Author: Nick Wood
Nick Wood, Associate, Fladgate LLP (firstname.lastname@example.org)
A landowner has been convicted of a criminal offence and given 150 hours of unpaid work and a fine of almost £20,000, all because of waste left at its property by its tenant.
Read on to find out how this happened and how you can avoid making the same mistake.
Our unfortunate landowner leased part of its Norfolk property to a small waste management company.
The Environment Agency served an enforcement notice on the company and because of this the company stopped trading.
When the company vacated the site it left about 20,166 old mattresses behind, weighing approximately 471 tonnes!
The man behind the company was given a prison sentence and ordered to carry out 200 hours of unpaid work.
The landowner company and its director were also convicted, simply for having all this waste on their land after the tenant had left and not doing enough to deal with it.
The offence the landowner company and its director were convicted of was running a waste operation without the appropriate authorisations.
The landowner could be convicted for this offence because it was deemed to have been running a “waste operation” and to have “knowingly permitted” the unauthorised storage of waste.

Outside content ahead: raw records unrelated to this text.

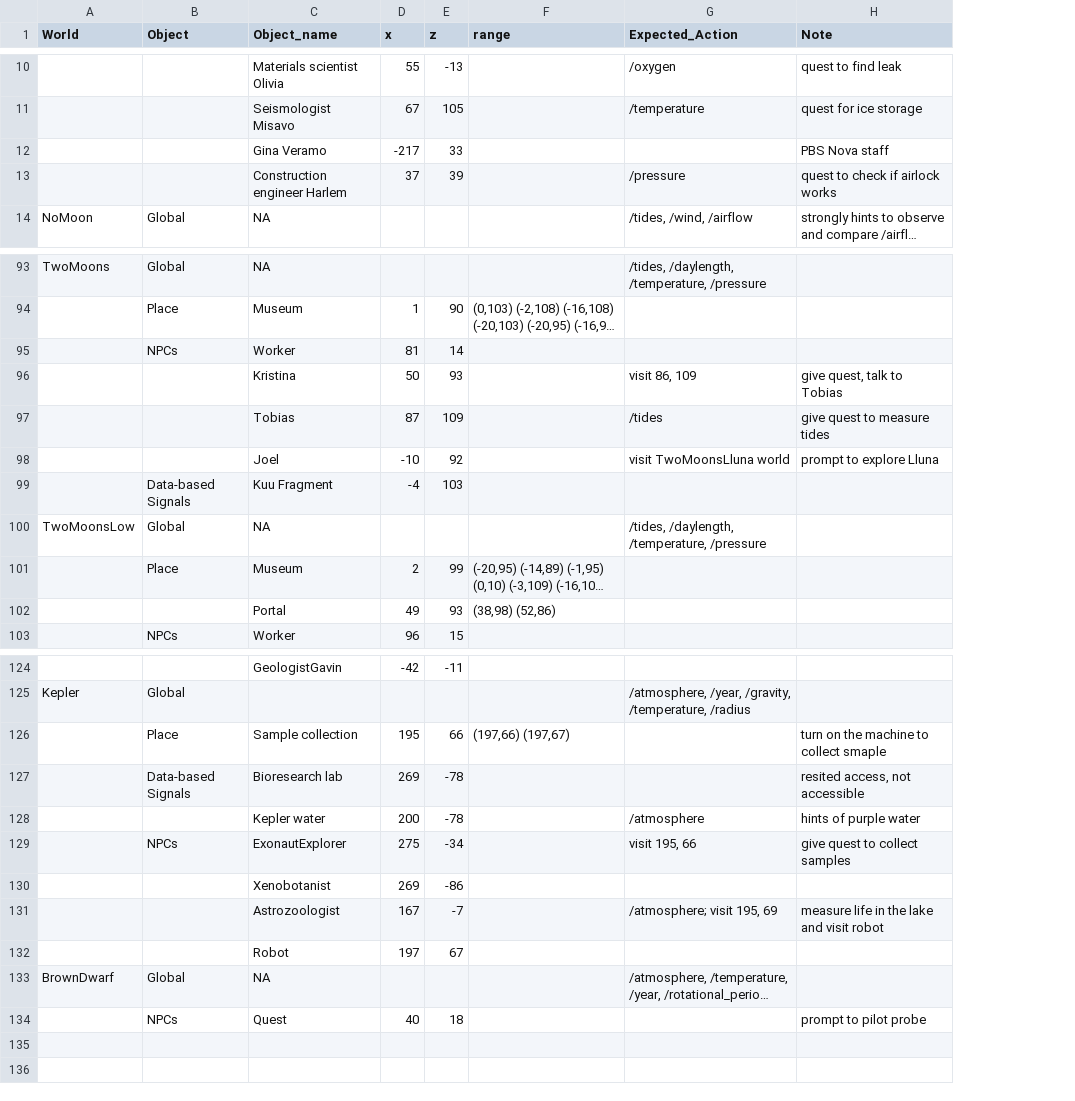
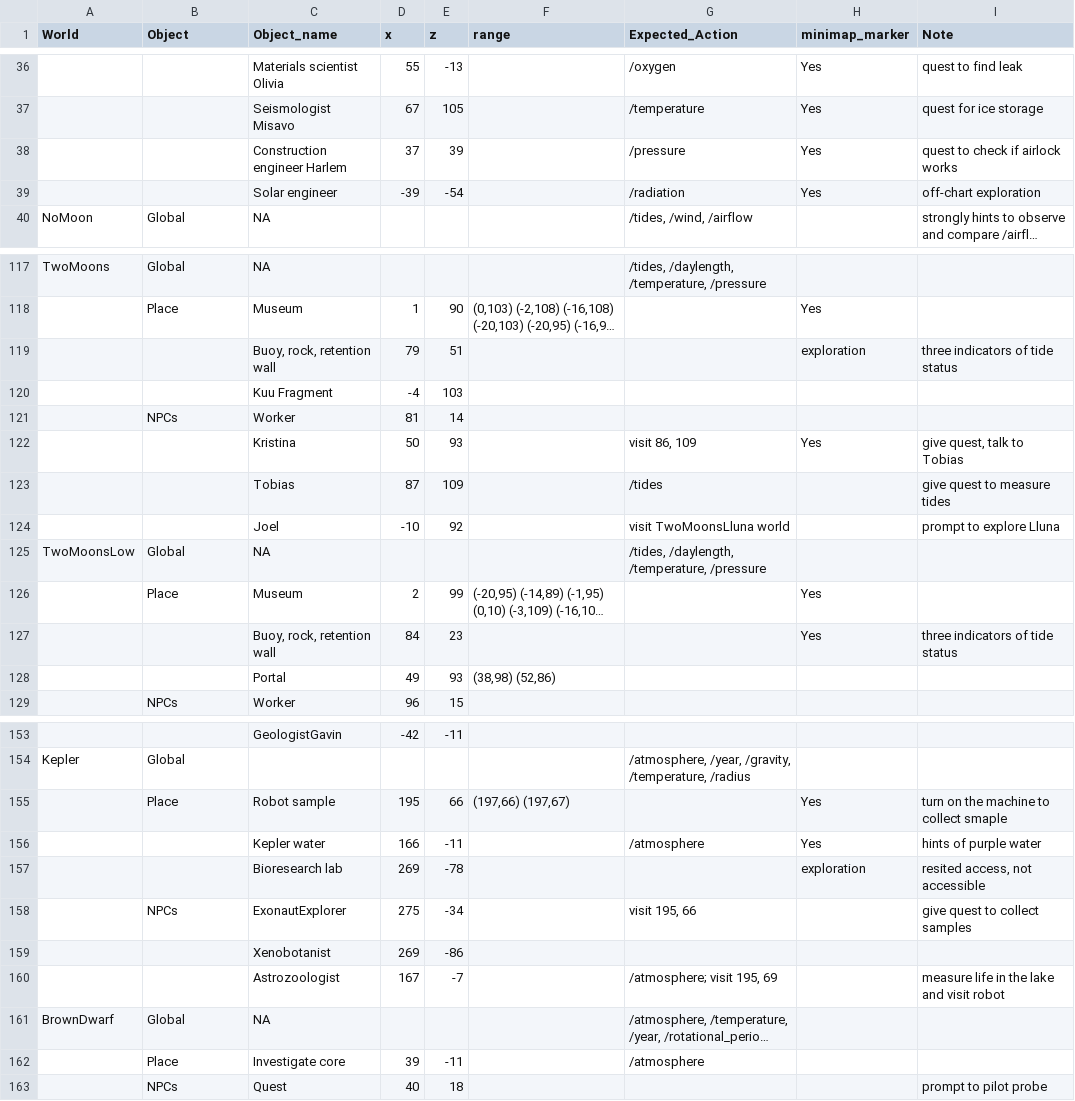
Before and after one commit to whimc/QRF-Triggers, a CSV file: WHIMC Coordinate Tracking updated.csv, drawn as a sheet; only a part is shown, gaps mark what is left out; long unchanged cells end in …; removed rows and columns are numbered as before the commit, all else as after; the diff covers the shown part only; the diff names each change by its address in the sheet, - before the commit and + after, or states it on an @@ line.

```diff
--- a/WHIMC Coordinate Tracking updated.csv
+++ b/WHIMC Coordinate Tracking updated.csv
+column H (minimap_marker), rows 36-38: all Yes; row 118: Yes; rows 122-126: Yes |  |  |  | Yes; row 155: Yes; row 157: exploration
-row 12:  |  | Gina Veramo | -217 | 33 |  |  | PBS Nova staff
+row 39:  |  | Solar engineer | -39 | -54 |  | /radiation | Yes | off-chart exploration
+row 119:  |  | Buoy, rock, retention wall | 79 | 51 |  |  | exploration | three indicators of tide status
+row 120:  |  | Kuu Fragment | -4 | 103
-row 99:  | Data-based Signals | Kuu Fragment | -4 | 103
+row 127:  |  | Buoy, rock, retention wall | 84 | 23 |  |  | Yes | three indicators of tide status
-C155 (Object_name): Sample collection
+C155 (Object_name): Robot sample
+row 156:  |  | Kepler water | 166 | -11 |  | /atmosphere | Yes | hints of purple water
-B157 (Object): Data-based Signals
+B157 (Object): (empty)
-row 128:  |  | Kepler water | 200 | -78 |  | /atmosphere | hints of purple water
-row 132:  |  | Robot | 197 | 67
+row 162:  | Place | Investigate core | 39 | -11 |  | /atmosphere
```
Also changed, not shown: 29 added rows, 2 removed rows and 5 edited cells elsewhere in this file, 2 other files.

The landowner was running a “waste operation” despite not being a waste management company because it was storing waste pending disposal or recovery.
Despite the fact that 40 tonnes of waste were removed after the enforcement notice was served, there was deemed not to be any ongoing clean-up operation. The landowner itself had done little more than engage in preliminary discussions with the Environment Agency.

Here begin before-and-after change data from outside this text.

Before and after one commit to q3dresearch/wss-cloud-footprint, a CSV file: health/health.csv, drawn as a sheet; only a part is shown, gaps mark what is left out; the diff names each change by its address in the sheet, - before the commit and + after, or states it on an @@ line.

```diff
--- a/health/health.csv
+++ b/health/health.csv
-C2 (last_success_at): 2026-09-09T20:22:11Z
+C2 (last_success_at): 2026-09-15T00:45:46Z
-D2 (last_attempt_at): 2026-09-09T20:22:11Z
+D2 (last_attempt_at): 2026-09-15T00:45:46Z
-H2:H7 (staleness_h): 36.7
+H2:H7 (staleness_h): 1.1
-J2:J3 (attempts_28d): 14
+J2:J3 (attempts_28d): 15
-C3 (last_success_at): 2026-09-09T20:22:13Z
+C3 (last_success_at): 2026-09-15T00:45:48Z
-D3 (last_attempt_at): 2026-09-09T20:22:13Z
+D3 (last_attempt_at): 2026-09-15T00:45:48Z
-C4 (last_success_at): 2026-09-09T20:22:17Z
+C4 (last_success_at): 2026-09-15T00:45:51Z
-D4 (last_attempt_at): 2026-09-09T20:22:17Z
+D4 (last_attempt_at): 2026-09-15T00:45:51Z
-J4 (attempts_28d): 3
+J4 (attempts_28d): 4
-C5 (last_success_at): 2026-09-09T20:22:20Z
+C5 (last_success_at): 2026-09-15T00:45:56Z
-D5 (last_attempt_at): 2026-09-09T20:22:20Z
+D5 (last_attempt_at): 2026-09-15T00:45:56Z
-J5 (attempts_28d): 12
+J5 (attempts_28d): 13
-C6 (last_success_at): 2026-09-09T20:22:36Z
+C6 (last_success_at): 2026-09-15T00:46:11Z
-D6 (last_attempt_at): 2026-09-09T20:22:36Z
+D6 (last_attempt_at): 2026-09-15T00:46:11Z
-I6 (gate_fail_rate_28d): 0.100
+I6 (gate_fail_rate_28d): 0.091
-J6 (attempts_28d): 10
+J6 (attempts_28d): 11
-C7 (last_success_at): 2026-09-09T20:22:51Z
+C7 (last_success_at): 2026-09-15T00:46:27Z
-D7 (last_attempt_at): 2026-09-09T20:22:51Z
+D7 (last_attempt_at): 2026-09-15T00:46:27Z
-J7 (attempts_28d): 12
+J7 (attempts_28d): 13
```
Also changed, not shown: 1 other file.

The landowner “knowingly permitted” the unauthorised storage of waste because it knew about the waste situation at the site but did not remedy it. “Knowingly permitting” something therefore does not require a positive act.

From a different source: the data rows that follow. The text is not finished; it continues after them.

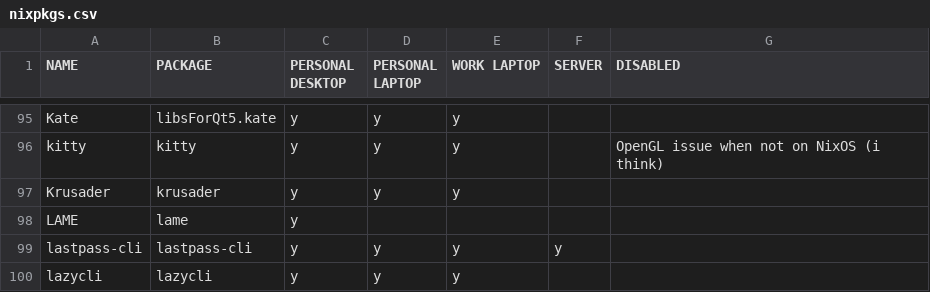
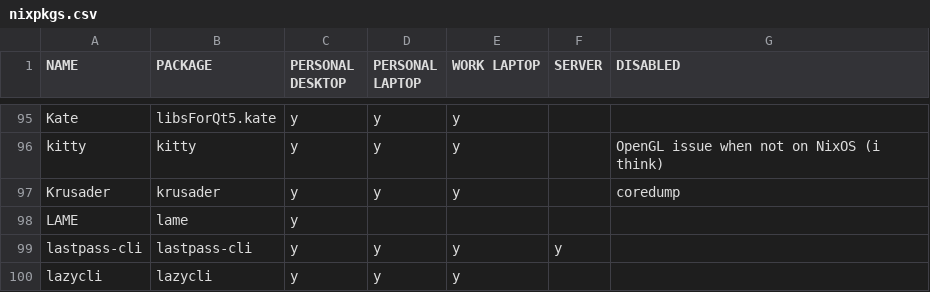
Before and after one commit to rvenutolo/packages, a CSV file: nixpkgs.csv, drawn as a sheet; only a part is shown, gaps mark what is left out.

Commit message:
disable krusader

```diff
--- a/nixpkgs.csv
+++ b/nixpkgs.csv
@@ -96,3 +96,3 @@ Kate,libsForQt5.kate,y,y,y,,
 kitty,kitty,y,y,y,,OpenGL issue when not on NixOS (i think)
-Krusader,krusader,y,y,y,,
+Krusader,krusader,y,y,y,,coredump
 LAME,lame,y,,,,
```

The fact that the landowner’s director was out of the country when the enforcement notice was served was, the court said, not enough to absolve the landowner. There was email correspondence about the waste and the director should have attempted to facilitate the clean-up of the site whilst he was away.
Changes in environmental law have meant that since 2016 the number of waste management companies entering insolvency has increased significantly. As these insolvencies increase, there is clearly a corresponding increase in this risk for their landlords.
This particular decision makes life even more difficult for landlords, who now have to demonstrate either that they are unaware of the unauthorised activity or that they have taken positive steps to prevent the storage of waste from continuing.
So, if you are a landowner and lease your land to a waste management company, be careful! Your tenant may leave you with a “waste operation” you need a permit for.
It would be worth you or your managing agent checking the tenant is complying with environmental law and any environmental notices on a semi-regular basis, to mitigate the risk of this issue materialising.
The checks you carry out on your tenant should involve making sure it has the relevant permissions to carry out its waste operation in place. Seeing and verifying these permissions rather than simply relying on the tenant’s confirmation that that it has them would be advisable.
Finally, if your tenant leaves you with significant waste at your property then you should be proactive and helpful in your engagements with the Environment Agency to ensure it does not prosecute you.